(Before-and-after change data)
· · · · · · ·

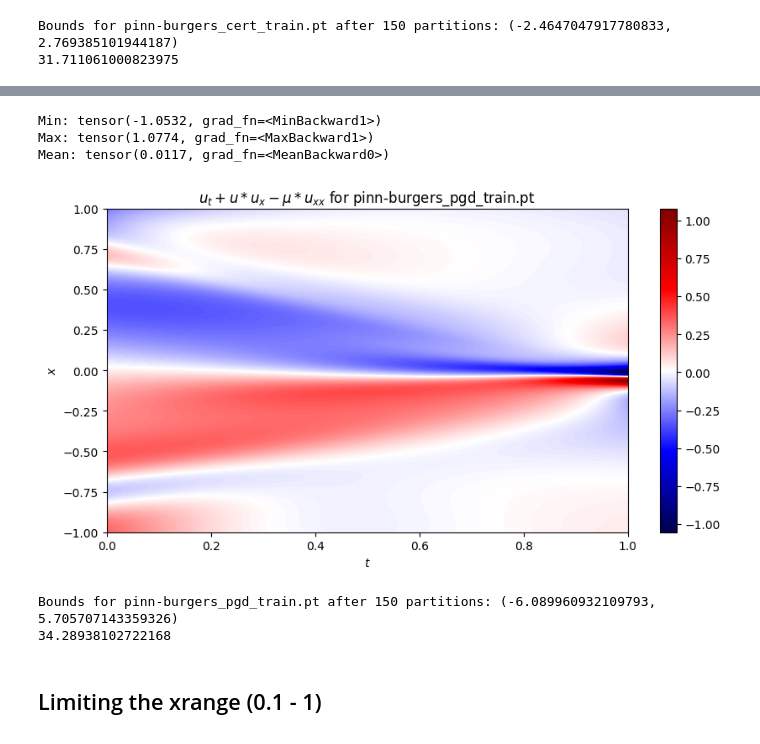
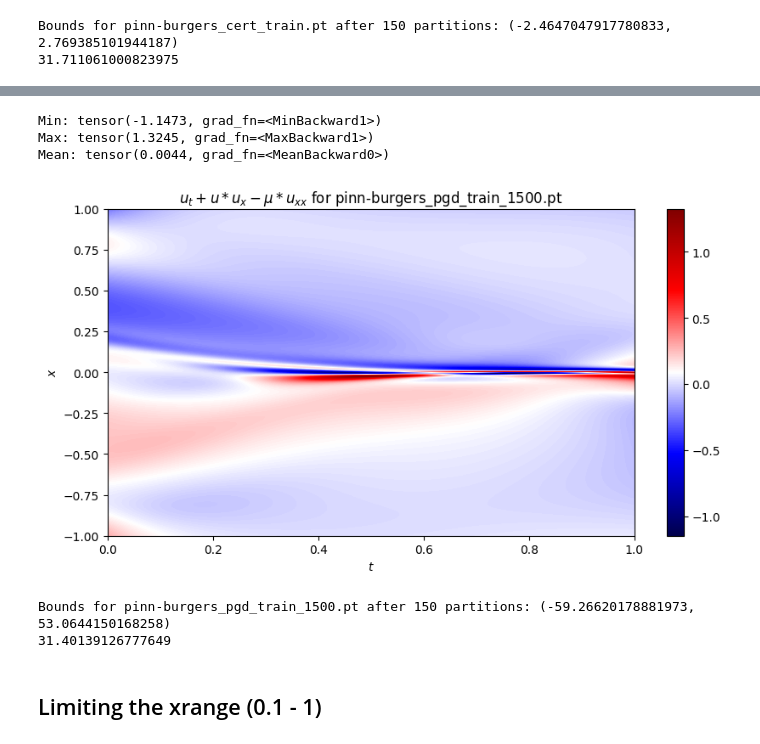
Before and after one commit to avaljotsingh/Verification-of-PINNs, a Jupyter notebook: experiments/Results.ipynb, the cells around one changed output, grey strips where cells are left out. Drawn from its saved outputs; the diff is of its cells as text; code cells hidden in the pictures.

```diff
--- a/experiments/Results.ipynb
+++ b/experiments/Results.ipynb
@@ -60,16 +114,16 @@ Bounds for pinn-burgers_cert_train.pt after 150 partitions: (-2.4647047917780833
 # %%
-model = "../trained_models/pinn-burgers_pgd_train.pt"
+model = "../trained_models/pinn-burgers_pgd_train_1500.pt"
 visualize_residual_error(model)
 s = time.time()
 compute_pinn_bounds_using_input_splitting(model, 150)
 print(time.time() - s)
 # %% [output]
-Min: tensor(-1.0532, grad_fn=<MinBackward1>)
-Max: tensor(1.0774, grad_fn=<MaxBackward1>)
-Mean: tensor(0.0117, grad_fn=<MeanBackward0>)
+Min: tensor(-1.1473, grad_fn=<MinBackward1>)
+Max: tensor(1.3245, grad_fn=<MaxBackward1>)
+Mean: tensor(0.0044, grad_fn=<MeanBackward0>)
-[figure, old version]
+[figure, new version]
-Bounds for pinn-burgers_pgd_train.pt after 150 partitions: (-6.089960932109793, 5.705707143359326)
-34.28938102722168
+Bounds for pinn-burgers_pgd_train_1500.pt after 150 partitions: (-59.26620178881973, 53.0644150168258)
+31.40139126777649
 # %% [markdown]
 ## Limiting the xrange (0.1 - 1)
 # %%
```
Also changed, not shown: parts of 9 cells of this notebook, 1 other file.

· · · · · · ·

ASSIGNMENT: Your answer must contain the full data, repeated exactly, without pictures.

YOUR SOLUTION:
Before and after one commit to avaljotsingh/Verification-of-PINNs, a Jupyter notebook: experiments/Results.ipynb, the cells around one changed output, grey strips where cells are left out. Drawn from its saved outputs; the diff is of its cells as text; code cells hidden in the pictures.

```diff
--- a/experiments/Results.ipynb
+++ b/experiments/Results.ipynb
@@ -60,16 +114,16 @@ Bounds for pinn-burgers_cert_train.pt after 150 partitions: (-2.4647047917780833
 # %%
-model = "../trained_models/pinn-burgers_pgd_train.pt"
+model = "../trained_models/pinn-burgers_pgd_train_1500.pt"
 visualize_residual_error(model)
 s = time.time()
 compute_pinn_bounds_using_input_splitting(model, 150)
 print(time.time() - s)
 # %% [output]
-Min: tensor(-1.0532, grad_fn=<MinBackward1>)
-Max: tensor(1.0774, grad_fn=<MaxBackward1>)
-Mean: tensor(0.0117, grad_fn=<MeanBackward0>)
+Min: tensor(-1.1473, grad_fn=<MinBackward1>)
+Max: tensor(1.3245, grad_fn=<MaxBackward1>)
+Mean: tensor(0.0044, grad_fn=<MeanBackward0>)
-[figure, old version]
+[figure, new version]
-Bounds for pinn-burgers_pgd_train.pt after 150 partitions: (-6.089960932109793, 5.705707143359326)
-34.28938102722168
+Bounds for pinn-burgers_pgd_train_1500.pt after 150 partitions: (-59.26620178881973, 53.0644150168258)
+31.40139126777649
 # %% [markdown]
 ## Limiting the xrange (0.1 - 1)
 # %%
```
Also changed, not shown: parts of 9 cells of this notebook, 1 other file.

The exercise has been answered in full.